-- There is always something to worry about. Avoid weekend thinking and ignore the latest dire predictions of the newscasters. Sell a stock because the company's fundamentals deteriorate, not because the sky is falling.
This goes back to two things Lynch harps on repeatedly: patience, discipline, and focus. If you don't have them, then you're better off staying out of the game. As Dirty Harry said, "man's got to know his limitations..."
Also, nobody ever made a million dollars by watching cable news and working themselves into a tizzy about the economy or the political climate. Just concentrate on the companies you own and are following right now.

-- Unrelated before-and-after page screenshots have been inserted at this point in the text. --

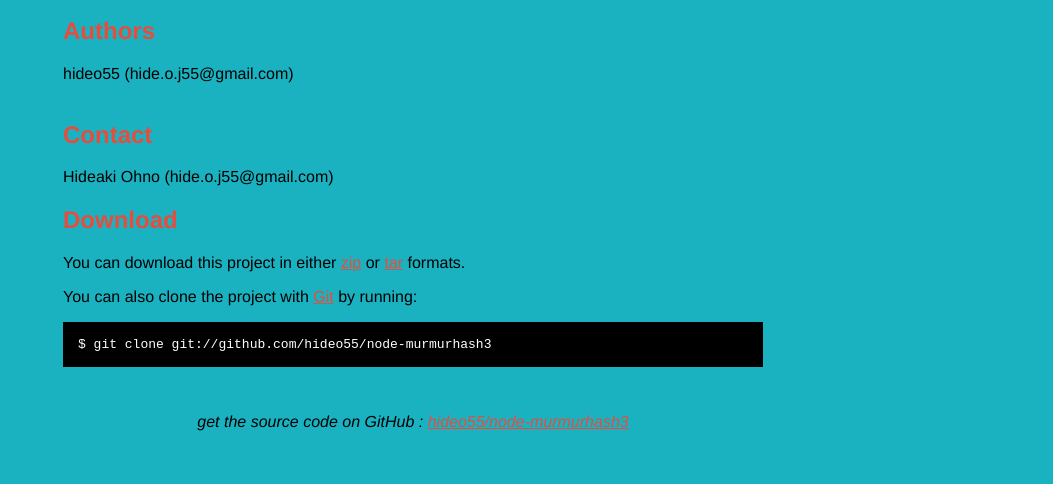
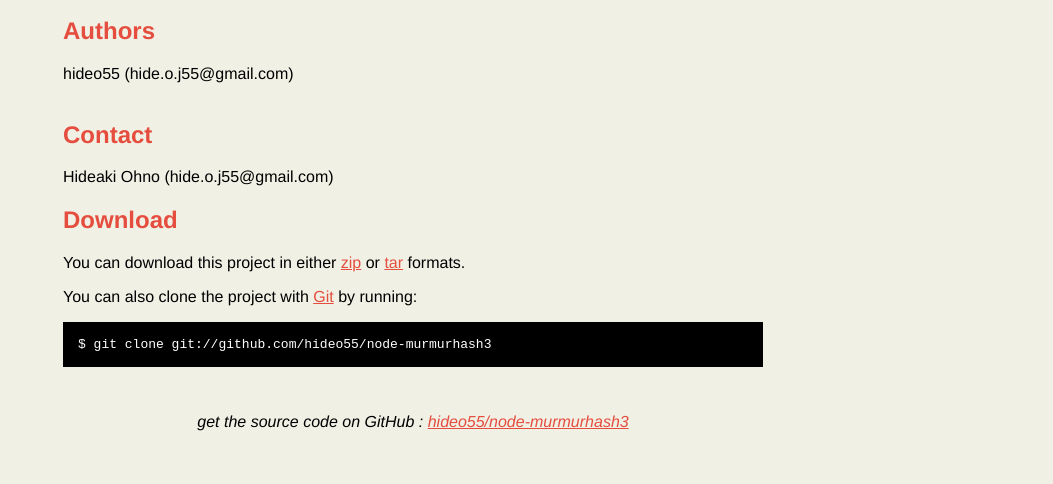
Before and after one commit to hideo55/node-murmurhash3, a plain HTML site: page index.html in a window 1280 px wide. Shown: the part 316-800 px from the top of the page, without its empty margins (227-1280 px from the left). Drawn offline with Linux system fonts and the light colour scheme.

Commit message:
Change background-color

```diff
--- a/index.html
+++ b/index.html
@@ -8,7 +8,7 @@
   <style type="text/css">
     body {
       margin-top: 1.0em;
-      background-color: #1ab2c1;
+      background-color: #f0f0e5;
       font-family: Helvetica, Arial, FreeSans, san-serif;
       color: #000000;
     }
```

That's enough to keep you busy. You're not going to bring peace to the Middle East, but you just might come across that one stock that could change everything for you and your family.
If you would like to get a better understanding and really "get to know" the companies behind the ticker symbol, then I urge you to check out Top Stock Advisor. As one of our flagship publications, my colleague Jimmy Butts takes many of Peter Lynch’s philosophies and uses them to identify wonderful companies trading at fair prices.
His picks aren't fly-by-night companies, or small biotech firms on the brink of bankruptcy. He looks for superior companies that readers can buy and hold onto for the long run. For instance, Jimmy has held CME Group (Nasdaq: CME) since August 2014, and it's rewarded him and his subscribers a total return of more than 190%, easily beating the S&P 500's 39% over the same time period. And there's plenty of other stocks in the portfolio with a similar story.
Again, if you want to put some of Lynch's principles into practice, then Top Stock Advisor is a great place to start. Go here to see how you can get started...